In a group of recent decisions the Federal Circuit held that it lacks jurisdiction to review the PTO’s decision to institute both IPR and CBM proceedings. However, with regard to CBM proceedings, the Court appears to have created a potential “backdoor” method for challenging institution decisions.
In In re Cuozzo Speed Technologies, LLC, an earlier version of which we wrote about here, the Federal Circuit held that judicial review of a determination to institute IPR proceedings is precluded by statute.
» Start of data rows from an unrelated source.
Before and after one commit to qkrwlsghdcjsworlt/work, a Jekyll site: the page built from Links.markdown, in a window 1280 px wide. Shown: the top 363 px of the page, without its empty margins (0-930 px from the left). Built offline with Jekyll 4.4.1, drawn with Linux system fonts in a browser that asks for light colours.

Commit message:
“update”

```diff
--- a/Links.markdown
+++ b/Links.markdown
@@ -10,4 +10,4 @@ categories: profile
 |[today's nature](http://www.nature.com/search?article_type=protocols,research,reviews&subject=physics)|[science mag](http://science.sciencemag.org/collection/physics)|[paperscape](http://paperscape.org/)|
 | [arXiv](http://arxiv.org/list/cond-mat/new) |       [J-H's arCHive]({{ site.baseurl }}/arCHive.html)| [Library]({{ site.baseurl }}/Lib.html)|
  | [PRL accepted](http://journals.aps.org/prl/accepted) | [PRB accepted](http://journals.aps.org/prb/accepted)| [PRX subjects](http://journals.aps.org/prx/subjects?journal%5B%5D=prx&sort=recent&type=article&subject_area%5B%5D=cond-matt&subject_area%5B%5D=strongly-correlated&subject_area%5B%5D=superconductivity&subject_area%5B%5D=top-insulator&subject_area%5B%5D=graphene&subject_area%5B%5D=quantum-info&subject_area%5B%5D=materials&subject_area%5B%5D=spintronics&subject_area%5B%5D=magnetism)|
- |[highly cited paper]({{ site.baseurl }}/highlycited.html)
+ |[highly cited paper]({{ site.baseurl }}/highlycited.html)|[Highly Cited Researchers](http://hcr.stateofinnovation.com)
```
The operative statutory provision states that “[t]he determination by the Director whether to institute an inter partes review under this section shall be final and nonappealable.” The Federal Circuit held that this bar to judicial review applies to both interlocutory appeals and those following a final decision of the PTAB.
The Federal Circuit reached a similar conclusion with respect to CBM proceedings in Versata Development Group, Inc. v. SAP America, Inc. (Versata I) and Versata Development Group, Inc. v. Lee (Versata II). In reaching that conclusion, the Court relied on nearly identical statutory language—“[t]he determination . . . whether to institute a post-grant review under this section shall be final and nonappealable.”
The combination of the Federal Circuit’s opinions in Cuozzo and both Versata cases seems to close the door on judicial review of PTAB institution decisions. As the saying goes, however, when one door closes, another opens. In Versata I, the Federal Circuit opened the door to challenges to the PTAB’s determination regarding whether a challenged patent is in fact a CBM-eligible patent.
The Court explained that although judicial review of the PTAB’s determination regarding “whether to institute” post-grant review proceedings is barred, there is no bar to judicial review of determinations regarding the PTAB’s ultimate authority to invalidate a patent. The statute granting the PTAB the authority to conduct CBM proceedings permits the PTAB to invalidate only “covered business method” patents, not those claiming technological inventions.
Though not explicitly stated, the Court appears to have drawn a distinction between a decision to institute post-grant proceedings (e.g., a determination regarding whether it is more likely than not that the challenged claims are invalid) and a decision regarding whether the PTAB has the authority to invalidate the challenged claims (e.g., a determination that the challenged claims relate to a covered business method rather than a technological invention).
The USPTO argued that, because the question of whether a patent is a CBM-eligible patent and thus “falls within the scope of the PTAB’s authority” is decided at the decision-to-institute stage, that decision “is immunized from . . . judicial review.” The Court rejected this argument, explaining that “[i]nstitution and invalidation are two distinct actions,” and the bar to judicial review of an institution determination does not preclude “review of whether the PTAB has violated a limit on its invalidation authority . . . .”
The Versata I decision therefore provides patent owners with a potentially powerful mechanism by which to challenge the institution of CBM proceedings and potentially nullify the PTAB’s determination of invalidity.